## EXERCISE OBJECTIVE
Work out how many lines of the material below mention the word "Prometheus"; reply with the number only.

## DATA EXCERPTS
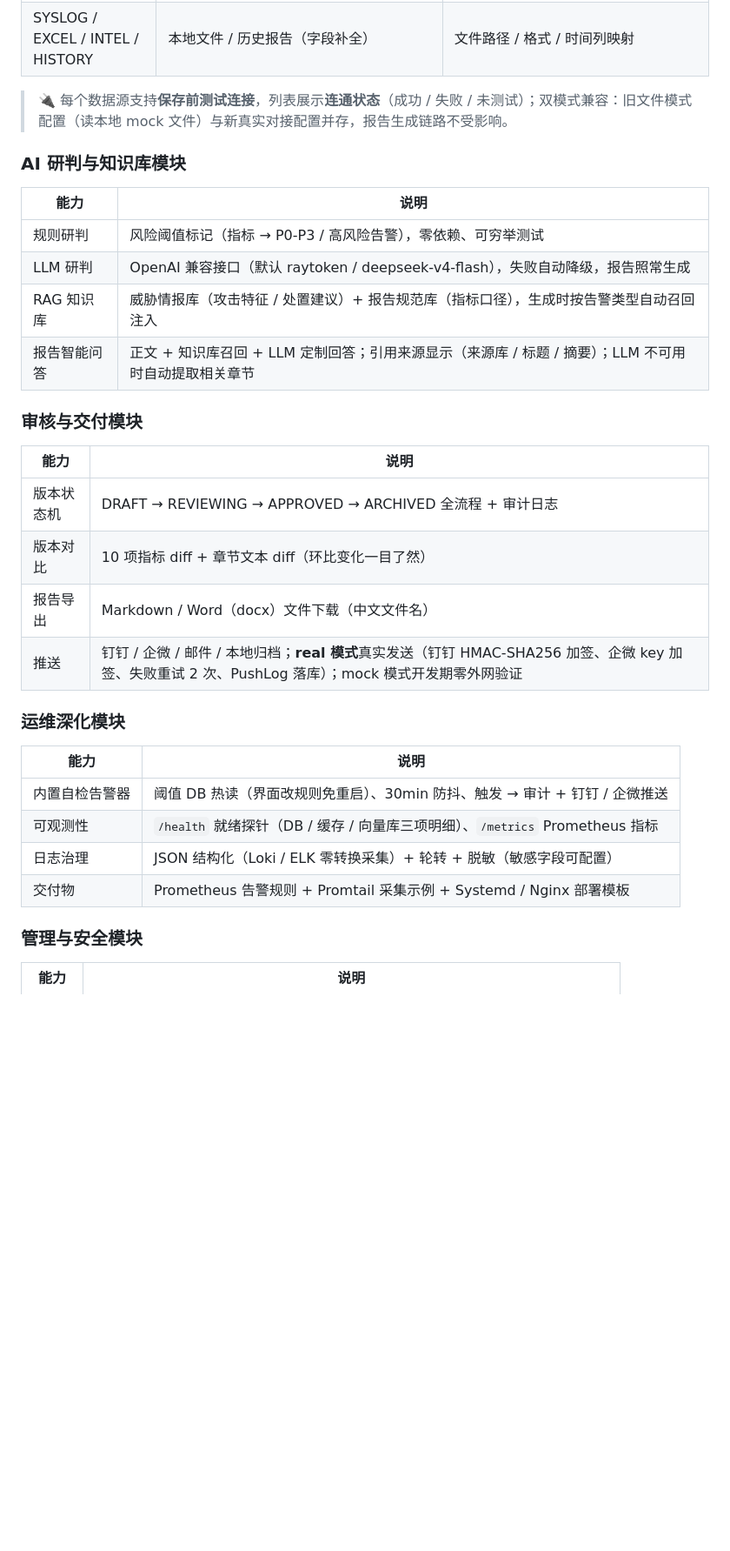
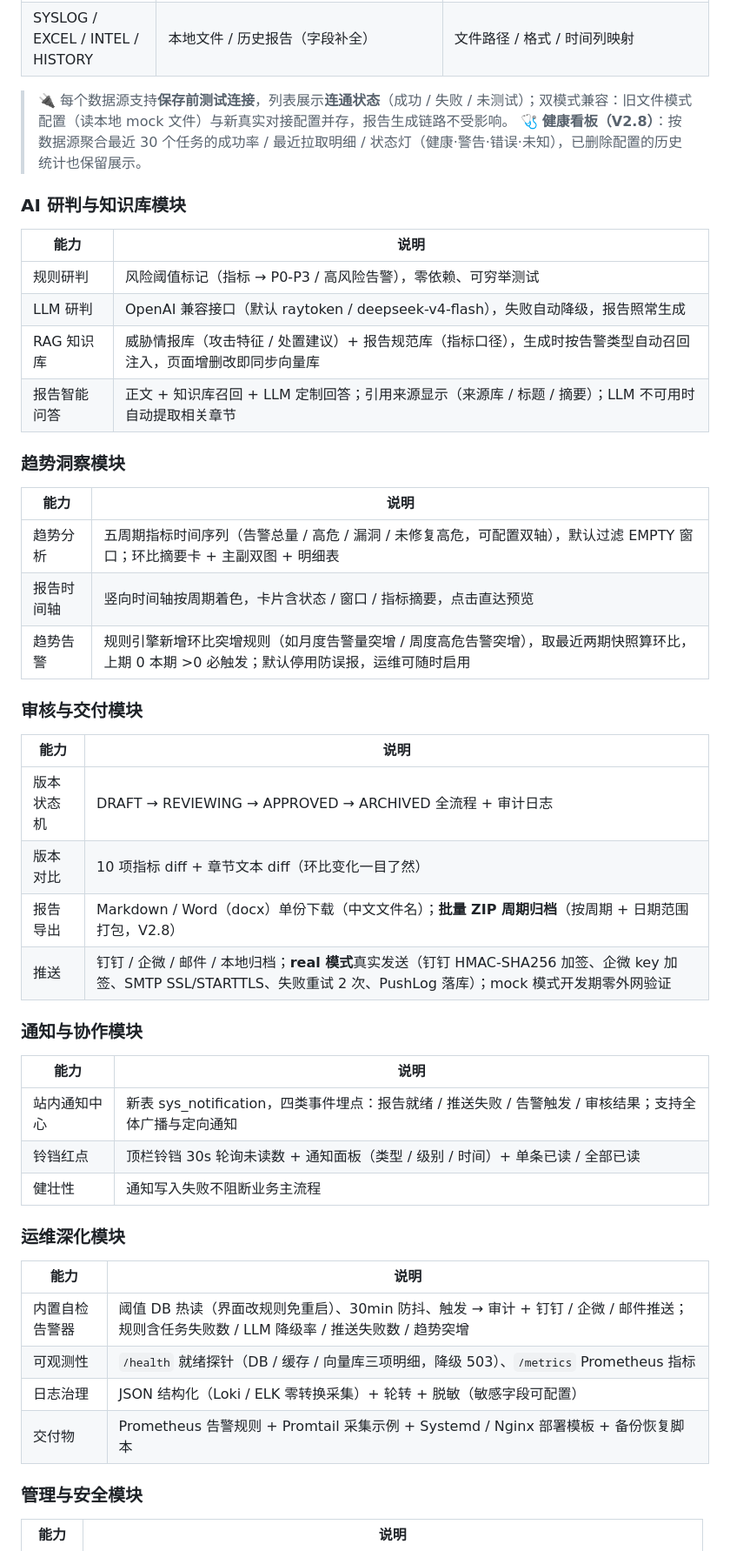
Before and after one commit to lvyums/multicycle-secreport-agent, a Markdown page: README.md, the part around one of its changes. Shown at 87% size. Rendered like a GitHub page; blank space fills up the shorter version.

Commit message:
docs: README 更新至 V2.8（趋势分析/通知中心/补跑/健康看板/EMPTY策略/批量导出，419 测试）

```diff
--- a/README.md
+++ b/README.md
@@ -78,6 +84,7 @@
 | SYSLOG / EXCEL / INTEL / HISTORY | 本地文件 / 历史报告（字段补全） | 文件路径 / 格式 / 时间列映射 |
 
 > 🔌 每个数据源支持**保存前测试连接**，列表展示**连通状态**（成功 / 失败 / 未测试）；双模式兼容：旧文件模式配置（读本地 mock 文件）与新真实对接配置并存，报告生成链路不受影响。
+> 🩺 **健康看板（V2.8）**：按数据源聚合最近 30 个任务的成功率 / 最近拉取明细 / 状态灯（健康·警告·错误·未知），已删除配置的历史统计也保留展示。
 
 ### AI 研判与知识库模块
 
@@ -85,8 +92,16 @@
 |------|------|
 | 规则研判 | 风险阈值标记（指标 → P0-P3 / 高风险告警），零依赖、可穷举测试 |
 | LLM 研判 | OpenAI 兼容接口（默认 raytoken / deepseek-v4-flash），失败自动降级，报告照常生成 |
-| RAG 知识库 | 威胁情报库（攻击特征 / 处置建议）+ 报告规范库（指标口径），生成时按告警类型自动召回注入 |
+| RAG 知识库 | 威胁情报库（攻击特征 / 处置建议）+ 报告规范库（指标口径），生成时按告警类型自动召回注入，页面增删改即同步向量库 |
 | 报告智能问答 | 正文 + 知识库召回 + LLM 定制回答；引用来源显示（来源库 / 标题 / 摘要）；LLM 不可用时自动提取相关章节 |
+
+### 趋势洞察模块
+
+| 能力 | 说明 |
+|------|------|
+| 趋势分析 | 五周期指标时间序列（告警总量 / 高危 / 漏洞 / 未修复高危，可配置双轴），默认过滤 EMPTY 窗口；环比摘要卡 + 主副双图 + 明细表 |
+| 报告时间轴 | 竖向时间轴按周期着色，卡片含状态 / 窗口 / 指标摘要，点击直达预览 |
+| 趋势告警 | 规则引擎新增环比突增规则（如月度告警量突增 / 周度高危告警突增），取最近两期快照算环比，上期 0 本期 >0 必触发；默认停用防误报，运维可随时启用 |
 
 ### 审核与交付模块
 
@@ -94,17 +109,25 @@
 |------|------|
 | 版本状态机 | DRAFT → REVIEWING → APPROVED → ARCHIVED 全流程 + 审计日志 |
 | 版本对比 | 10 项指标 diff + 章节文本 diff（环比变化一目了然） |
-| 报告导出 | Markdown / Word（docx）文件下载（中文文件名） |
-| 推送 | 钉钉 / 企微 / 邮件 / 本地归档；**real 模式**真实发送（钉钉 HMAC-SHA256 加签、企微 key 加签、失败重试 2 次、PushLog 落库）；mock 模式开发期零外网验证 |
+| 报告导出 | Markdown / Word（docx）单份下载（中文文件名）；**批量 ZIP 周期归档**（按周期 + 日期范围打包，V2.8） |
+| 推送 | 钉钉 / 企微 / 邮件 / 本地归档；**real 模式**真实发送（钉钉 HMAC-SHA256 加签、企微 key 加签、SMTP SSL/STARTTLS、失败重试 2 次、PushLog 落库）；mock 模式开发期零外网验证 |
+
+### 通知与协作模块
+
+| 能力 | 说明 |
+|------|------|
+| 站内通知中心 | 新表 sys_notification，四类事件埋点：报告就绪 / 推送失败 / 告警触发 / 审核结果；支持全体广播与定向通知 |
+| 铃铛红点 | 顶栏铃铛 30s 轮询未读数 + 通知面板（类型 / 级别 / 时间）+ 单条已读 / 全部已读 |
+| 健壮性 | 通知写入失败不阻断业务主流程 |
 
 ### 运维深化模块
 
 | 能力 | 说明 |
 |------|------|
-| 内置自检告警器 | 阈值 DB 热读（界面改规则免重启）、30min 防抖、触发 → 审计 + 钉钉 / 企微推送 |
-| 可观测性 | `/health` 就绪探针（DB / 缓存 / 向量库三项明细）、`/metrics` Prometheus 指标 |
+| 内置自检告警器 | 阈值 DB 热读（界面改规则免重启）、30min 防抖、触发 → 审计 + 钉钉 / 企微 / 邮件推送；规则含任务失败数 / LLM 降级率 / 推送失败数 / 趋势突增 |
+| 可观测性 | `/health` 就绪探针（DB / 缓存 / 向量库三项明细，降级 503）、`/metrics` Prometheus 指标 |
 | 日志治理 | JSON 结构化（Loki / ELK 零转换采集）+ 轮转 + 脱敏（敏感字段可配置） |
-| 交付物 | Prometheus 告警规则 + Promtail 采集示例 + Systemd / Nginx 部署模板 |
+| 交付物 | Prometheus 告警规则 + Promtail 采集示例 + Systemd / Nginx 部署模板 + 备份恢复脚本 |
 
 ### 管理与安全模块
 
```
Also changed, not shown: other parts of README.md (+44 -33 lines).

## ANSWER SPACE
4